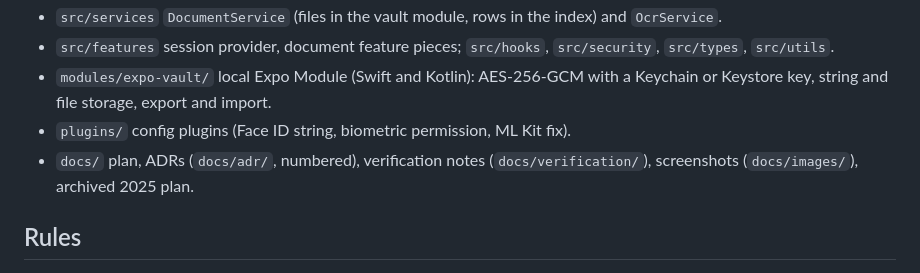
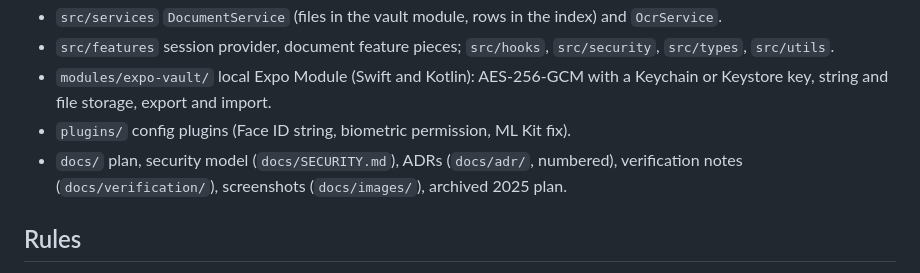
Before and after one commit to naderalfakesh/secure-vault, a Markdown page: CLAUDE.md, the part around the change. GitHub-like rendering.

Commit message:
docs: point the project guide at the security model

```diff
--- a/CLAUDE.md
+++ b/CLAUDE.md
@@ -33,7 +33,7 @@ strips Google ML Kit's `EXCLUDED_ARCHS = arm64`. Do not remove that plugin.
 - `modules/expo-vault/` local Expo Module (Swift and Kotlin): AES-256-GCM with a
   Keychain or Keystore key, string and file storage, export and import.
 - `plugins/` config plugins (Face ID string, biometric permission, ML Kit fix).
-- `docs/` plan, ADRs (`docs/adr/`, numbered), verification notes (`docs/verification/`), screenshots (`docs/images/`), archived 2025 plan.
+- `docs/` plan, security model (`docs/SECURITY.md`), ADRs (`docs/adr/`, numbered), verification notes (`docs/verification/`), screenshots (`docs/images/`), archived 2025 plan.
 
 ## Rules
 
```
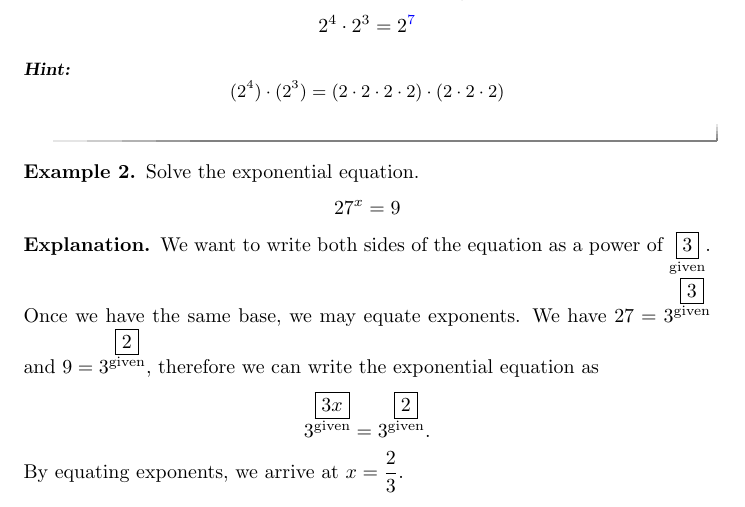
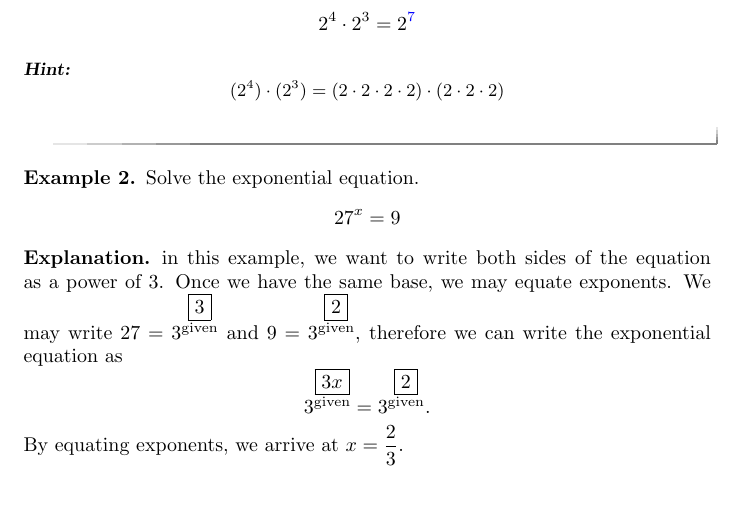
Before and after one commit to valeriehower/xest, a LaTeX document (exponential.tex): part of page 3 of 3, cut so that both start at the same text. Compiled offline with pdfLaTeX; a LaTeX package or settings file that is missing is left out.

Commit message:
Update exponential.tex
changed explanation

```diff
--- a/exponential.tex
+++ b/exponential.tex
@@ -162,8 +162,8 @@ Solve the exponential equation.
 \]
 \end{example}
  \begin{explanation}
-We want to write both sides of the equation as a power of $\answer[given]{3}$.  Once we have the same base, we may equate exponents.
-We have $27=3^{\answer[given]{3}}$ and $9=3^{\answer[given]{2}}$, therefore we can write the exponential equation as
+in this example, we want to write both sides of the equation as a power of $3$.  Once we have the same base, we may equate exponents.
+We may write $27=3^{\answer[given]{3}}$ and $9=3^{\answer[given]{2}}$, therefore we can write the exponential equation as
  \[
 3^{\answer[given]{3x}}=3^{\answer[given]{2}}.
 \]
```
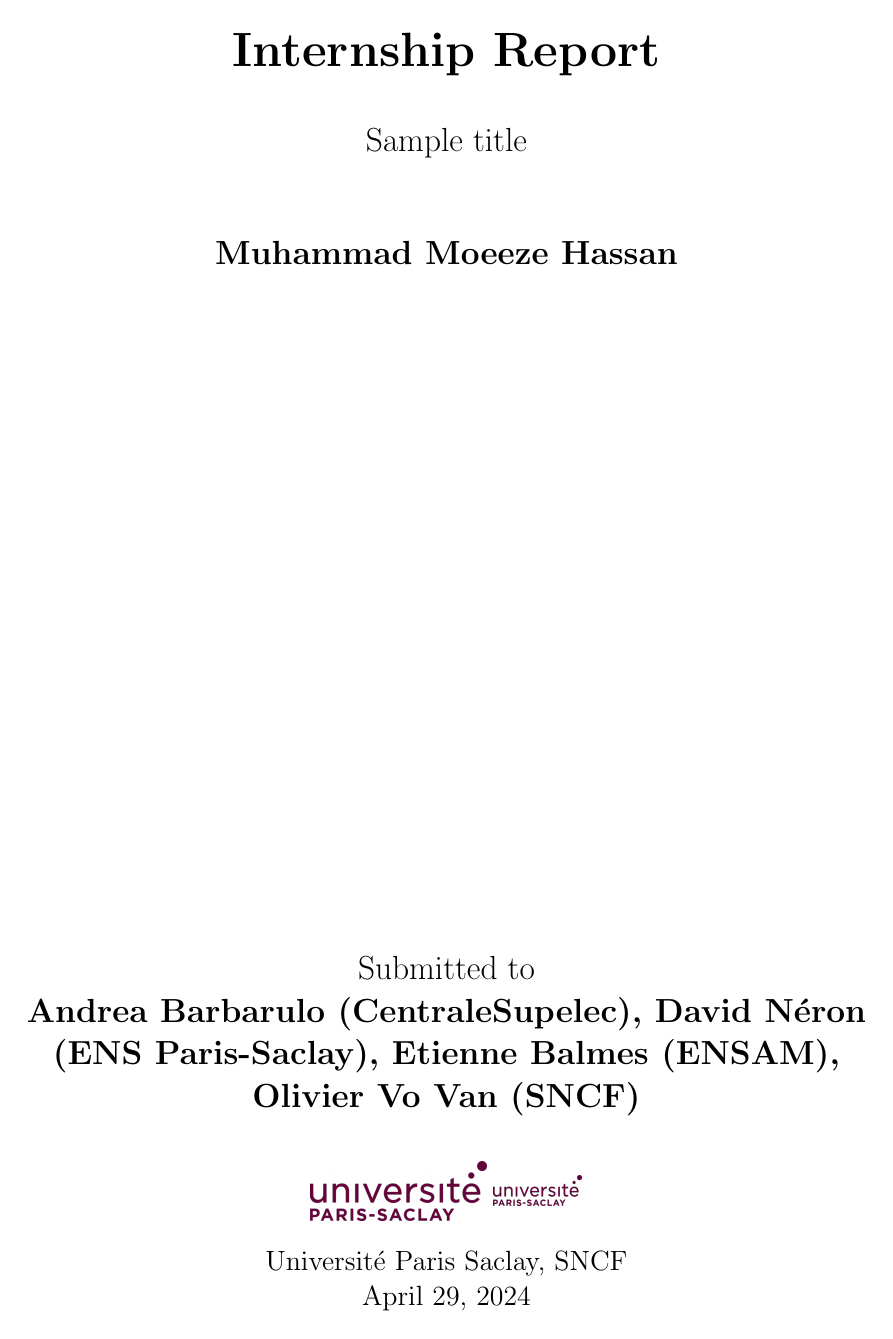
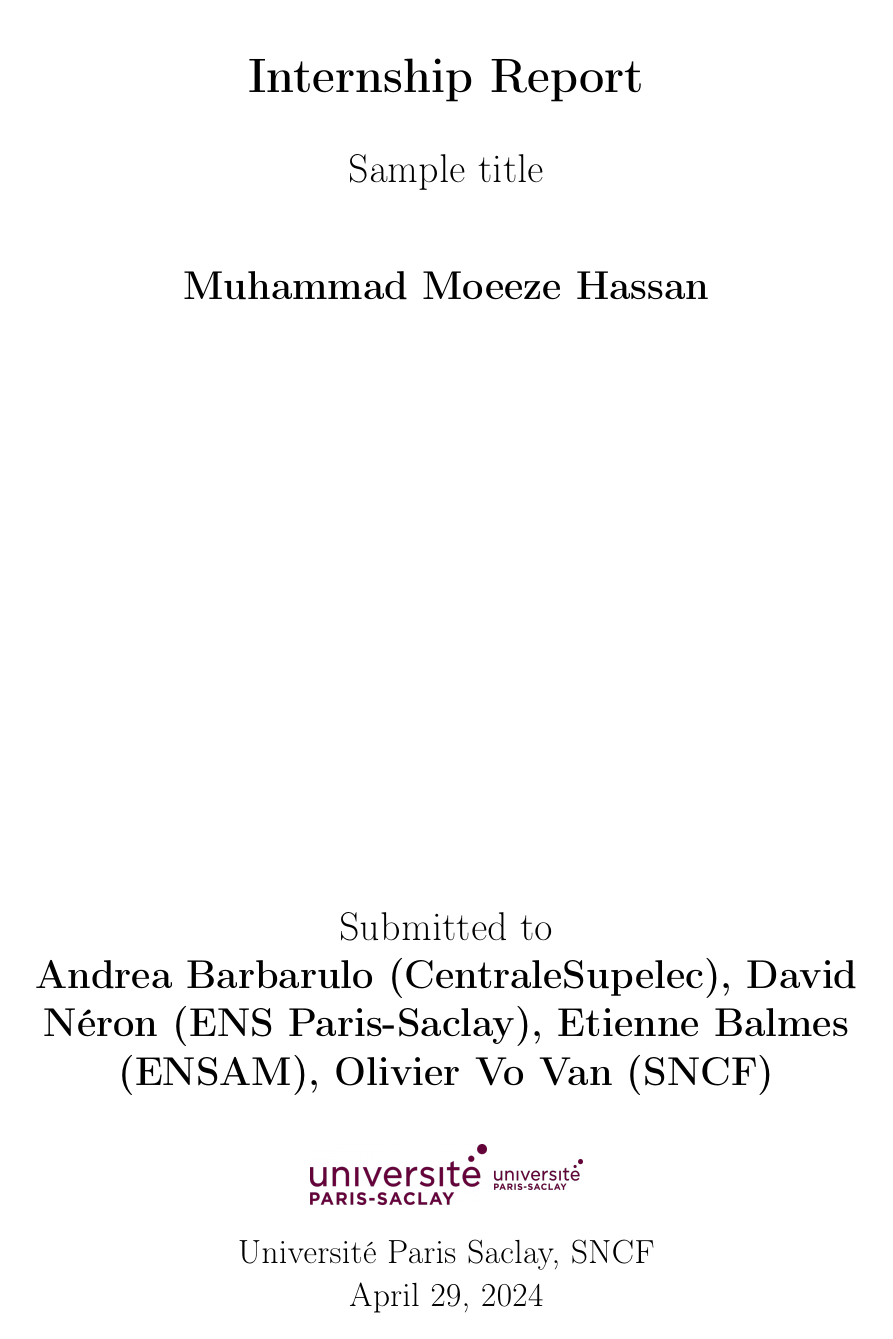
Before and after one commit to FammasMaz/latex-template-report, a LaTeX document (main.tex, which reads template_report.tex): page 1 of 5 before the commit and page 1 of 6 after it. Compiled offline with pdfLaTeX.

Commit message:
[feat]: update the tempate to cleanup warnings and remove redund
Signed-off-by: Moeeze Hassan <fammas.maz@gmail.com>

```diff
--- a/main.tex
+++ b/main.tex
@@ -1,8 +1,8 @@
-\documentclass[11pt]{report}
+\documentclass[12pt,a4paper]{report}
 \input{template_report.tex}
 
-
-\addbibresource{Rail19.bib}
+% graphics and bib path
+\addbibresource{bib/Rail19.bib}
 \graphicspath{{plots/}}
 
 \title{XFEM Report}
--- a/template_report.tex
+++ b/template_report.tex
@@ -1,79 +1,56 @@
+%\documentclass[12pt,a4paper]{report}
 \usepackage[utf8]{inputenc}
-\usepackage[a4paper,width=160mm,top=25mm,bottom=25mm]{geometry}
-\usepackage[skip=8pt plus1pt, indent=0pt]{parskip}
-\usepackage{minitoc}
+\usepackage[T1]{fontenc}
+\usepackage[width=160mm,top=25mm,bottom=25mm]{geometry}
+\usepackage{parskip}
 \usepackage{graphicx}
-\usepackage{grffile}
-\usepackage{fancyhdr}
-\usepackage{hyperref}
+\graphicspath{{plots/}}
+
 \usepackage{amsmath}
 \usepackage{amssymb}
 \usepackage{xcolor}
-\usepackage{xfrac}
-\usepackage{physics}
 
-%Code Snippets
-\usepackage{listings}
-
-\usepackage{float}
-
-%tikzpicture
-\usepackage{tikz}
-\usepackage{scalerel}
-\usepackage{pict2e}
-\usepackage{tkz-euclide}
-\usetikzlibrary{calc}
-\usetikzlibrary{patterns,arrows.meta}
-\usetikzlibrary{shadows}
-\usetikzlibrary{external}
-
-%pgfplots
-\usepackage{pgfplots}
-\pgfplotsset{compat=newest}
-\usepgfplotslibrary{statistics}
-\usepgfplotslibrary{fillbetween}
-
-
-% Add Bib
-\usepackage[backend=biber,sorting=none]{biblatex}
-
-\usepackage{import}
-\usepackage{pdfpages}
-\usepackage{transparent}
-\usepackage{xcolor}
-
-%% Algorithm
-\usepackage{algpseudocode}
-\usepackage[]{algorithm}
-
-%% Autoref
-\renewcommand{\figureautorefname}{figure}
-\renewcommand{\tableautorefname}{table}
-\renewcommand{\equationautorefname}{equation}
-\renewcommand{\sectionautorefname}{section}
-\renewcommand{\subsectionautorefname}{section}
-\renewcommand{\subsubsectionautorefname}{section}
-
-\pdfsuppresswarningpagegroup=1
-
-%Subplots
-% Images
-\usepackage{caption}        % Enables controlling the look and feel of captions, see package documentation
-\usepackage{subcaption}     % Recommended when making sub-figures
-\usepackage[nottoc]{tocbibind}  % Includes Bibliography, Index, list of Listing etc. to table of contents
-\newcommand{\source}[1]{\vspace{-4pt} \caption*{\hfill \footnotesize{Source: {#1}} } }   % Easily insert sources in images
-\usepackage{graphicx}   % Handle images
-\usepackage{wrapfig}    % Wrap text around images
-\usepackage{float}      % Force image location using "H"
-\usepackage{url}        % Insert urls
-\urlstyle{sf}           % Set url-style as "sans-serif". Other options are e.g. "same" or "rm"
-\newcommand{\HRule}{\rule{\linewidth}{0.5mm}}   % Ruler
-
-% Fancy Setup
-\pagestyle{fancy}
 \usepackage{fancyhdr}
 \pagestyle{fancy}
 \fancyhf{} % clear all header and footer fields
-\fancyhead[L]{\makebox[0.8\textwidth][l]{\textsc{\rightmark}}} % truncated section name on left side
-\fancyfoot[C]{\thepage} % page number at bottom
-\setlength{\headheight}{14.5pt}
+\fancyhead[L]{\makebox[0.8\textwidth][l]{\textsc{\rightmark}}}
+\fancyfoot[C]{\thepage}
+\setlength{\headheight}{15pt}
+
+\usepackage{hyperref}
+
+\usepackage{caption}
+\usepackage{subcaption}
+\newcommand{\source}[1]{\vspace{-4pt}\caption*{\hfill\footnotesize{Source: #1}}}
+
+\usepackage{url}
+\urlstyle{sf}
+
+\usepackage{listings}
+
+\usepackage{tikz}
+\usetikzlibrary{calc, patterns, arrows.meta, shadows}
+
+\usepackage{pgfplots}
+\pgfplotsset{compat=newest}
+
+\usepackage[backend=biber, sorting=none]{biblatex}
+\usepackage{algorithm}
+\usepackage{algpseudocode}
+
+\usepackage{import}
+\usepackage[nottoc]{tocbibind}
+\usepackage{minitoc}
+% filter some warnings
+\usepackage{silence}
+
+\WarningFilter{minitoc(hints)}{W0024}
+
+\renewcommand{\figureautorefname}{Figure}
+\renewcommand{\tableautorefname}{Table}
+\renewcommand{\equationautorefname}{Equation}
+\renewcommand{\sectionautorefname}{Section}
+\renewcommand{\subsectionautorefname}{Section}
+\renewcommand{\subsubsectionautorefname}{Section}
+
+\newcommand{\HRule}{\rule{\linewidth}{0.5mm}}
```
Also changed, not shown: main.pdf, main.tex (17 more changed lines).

WORK TO COMPLETE
Counting only lines that contain the string "exponential", how many are there in the data above? Give the number alone.

TASK OUTPUT
7